Yamada Yoji is renowned for his skill in capturing the humour, pathos and vitality of common people. As one of the best chapters of the legendary Tora-san saga, “Tora-san’s Sunrise and Sunset” (1976) switches effortlessly between humour and melancholy. The tender drama “The Yellow Handkerchief” (1977), set in beautiful Hokkaido, was a commercial and critical success and recently remade by Hollywood. Yamada’s mastery of film art is evident in the touching road movie “Where Spring Comes Late” (1970) as he projects the epic from the personal with splendid Shochiku Grandscope photography and a lyrical rhythm.
Haneda Sumiko made award-winning documentaries on a variety of subjects. The leisurely paced “Ode to Mt Hayachine” (1982) captures the land and people in the Kitagami valley through the four seasons.
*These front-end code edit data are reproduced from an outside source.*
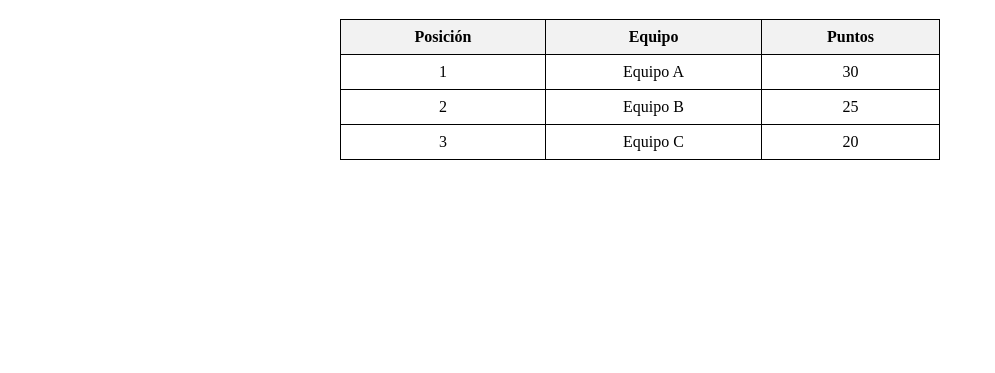
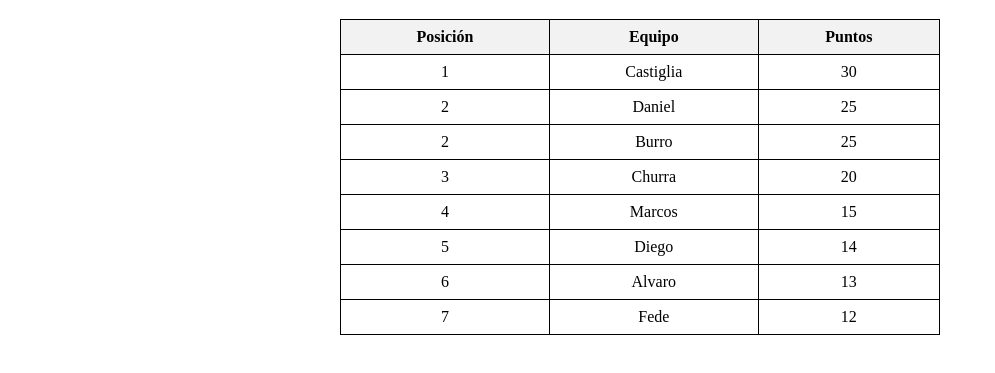
Before and after one commit to dog1983/tablapadel, a plain HTML site: page index.html in a window 1280 px wide. Shown: the part 61-434 px from the top of the page, without its empty margins (0-995 px from the left). Drawn offline with Linux system fonts and the light colour scheme.

Commit message:
Update index.html

```diff
--- a/index.html
+++ b/index.html
@@ -31,18 +31,43 @@
         </tr>
         <tr>
             <td>1</td>
-            <td>Equipo A</td>
+            <td>Castiglia</td>
             <td>30</td>
+        </tr>
+         <tr>
+            <td>2</td>
+            <td>Daniel</td>
+            <td>25</td>
         </tr>
         <tr>
             <td>2</td>
-            <td>Equipo B</td>
+            <td>Burro</td>
             <td>25</td>
         </tr>
         <tr>
             <td>3</td>
-            <td>Equipo C</td>
+            <td>Churra</td>
             <td>20</td>
+        </tr>
+         <tr>
+            <td>4</td>
+            <td>Marcos</td>
+            <td>15</td>
+        </tr>
+         <tr>
+            <td>5</td>
+            <td>Diego</td>
+            <td>14</td>
+        </tr>
+         <tr>
+            <td>6</td>
+            <td>Alvaro</td>
+            <td>13</td>
+        </tr>
+         <tr>
+            <td>7</td>
+            <td>Fede</td>
+            <td>12</td>
         </tr>
         <!-- Agrega más filas según sea necesario -->
     </table>
```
With “Into the Picture Scroll: The Tale of Yamanaka Tokiwa” (2004), Haneda ingeniously animates a scroll painting into a captivating story accompanied by a score of joruri music.
All films are in Japanese with English subtitles. “Vengeance is Mine” has been classified as Category III and only ticket holders who are aged 18 and above will be admitted.
Tickets priced at $50 are available at URBTIX outlets. Half-price tickets are available for senior citizens aged 60 and above, people with disabilities, full-time students and Comprehensive Social Security Assistance recipients.
Detailed programme information can be obtained in the “ProFolio 47” distributed at all performing venues of the Leisure and Cultural Services Department. For programme enquiries, please call 2739 2139 / 2734 2900 or browse the websites: www.filmarchive.gov.hk or www.lcsd.gov.hk/fp.
Ends/Wednesday, May 13, 2009
The photo of Madame Kawakita.
Picture shows a film still of "Rashomon" (1950).
Picture shows a film still of "Violence at Noon" (1966).